‘Tainung 2’ and ‘Sunrise’ papaya seedlings were grown in split-root containers. ‘Honey Jean 3’ sweet corn seeds were planted in one of the two containers that comprised each split-root papaya system. Following establishment of the corn seedlings, the papaya-corn systems were subjected to one of three treatments: 1) both halves of the papaya roots were well-watered (control); 2) both halves of the papaya roots received no water; (3) the papaya root half without the corn seedling was watered but the half with the corn seedling received no water. Pre-dawn leaf relative water content (RWC) and mid-morning stomatal conductance of corn leaves were the response variables used to quantify drought stress. Stomatal conductance reached zero by day 10, when RWC of treatment 2 plants was less than 50% and that of treatment 3 plants was 80%. At this stage, half of the remaining replications in treatment 3 were treated by cutting the connection between the roots in the dry compartment and the base of the papaya stem. This procedure relieved competition between the two species, but also eliminated the watered half of the papaya roots as a possible source of water for the corn plants. Leaf RWC of the corn plants relieved of papaya root competition declined to below that of corn plants within intact treatment 3 papaya split root systems. These results indicate hydraulic redistribution occurred from papaya roots in the watered pots to the corn plants. Water redistribution within papaya plants may have impacts on hydrologic processes, and should be considered when scaling fluxes to the orchard level.

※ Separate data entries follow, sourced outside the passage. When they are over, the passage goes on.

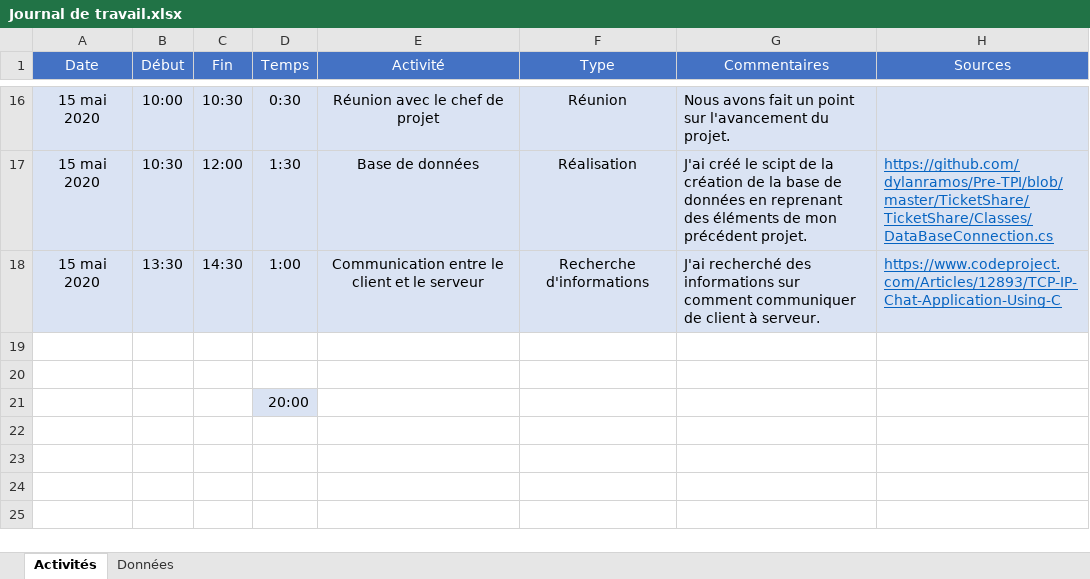
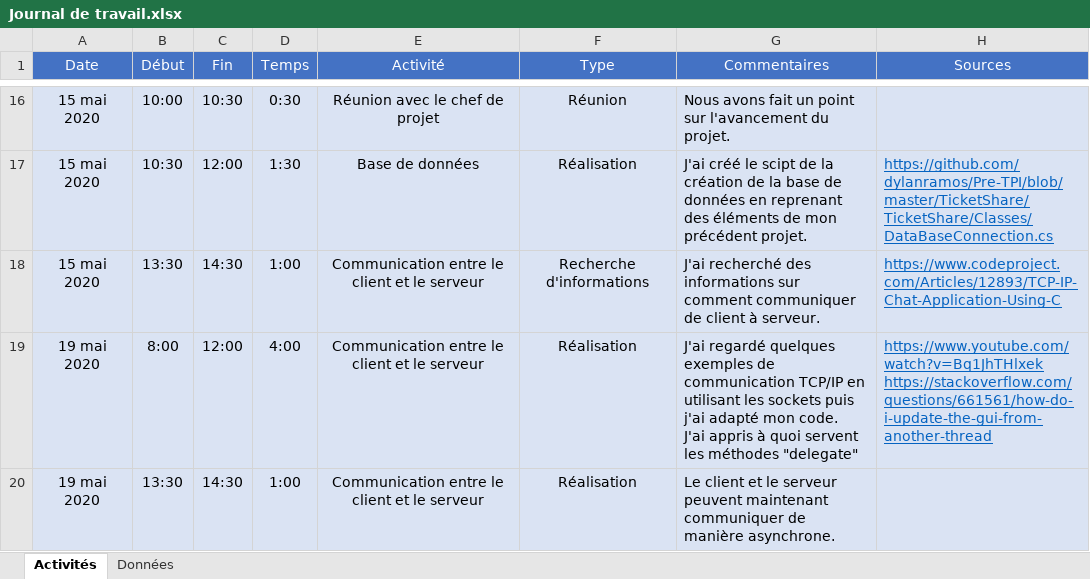
Before and after one commit to dylanramos/MessagingApp, an Excel workbook: Documentation/Journal de travail.xlsx, sheet Activités, drawn as a sheet; only a part is shown, gaps mark what is left out; values as stored, in another font and other column widths than the file's, no borders; removed rows and columns are numbered as before the commit, all else as after; ↵ is a line break in a cell; the diff names each change by its address in the sheet, - before the commit and + after, or states it on an @@ line.

Commit message:
Journal de travail du 19 mai.

```diff
--- a/Documentation/Journal de travail.xlsx (sheet Activités)
+++ b/Documentation/Journal de travail.xlsx (sheet Activités)
-row 19: (empty)
+row 19: 19 mai 2020 | 8:00 | 12:00 | 4:00 | Communication entre le client et le serveur | Réalisation | J'ai regardé quelques exemples de communication TCP/IP en utilisant les sockets puis j'ai adapté mon code. ↵ J'ai appris à quoi servent les méthodes "delegate" | https://www.youtube.com/watch?v=Bq1JhTHlxek ↵ https://stackoverflow.com/questions/661561/how-do-i-update-the-gui-from-another-thread
-A19:H20 fill: none
+A19:H20 fill: #DAE3F3
-row 20: (empty)
+row 20: 19 mai 2020 | 13:30 | 14:30 | 1:00 | Communication entre le client et le serveur | Réalisation | Le client et le serveur peuvent maintenant communiquer de manière asynchrone.
-row 21:  |  |  | 20:00
```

Marler , T.E. (2014). WATER TRANSFER IN A PAPAYA-CORN CULTURE SYSTEM. Acta Hortic. 1022, 105-109
DOI: 10.17660/ActaHortic.2014.1022.13
Carica papaya, hydraulic lift, hydraulic redistribution, split-root experiments, relative water content

Acta Horticulturae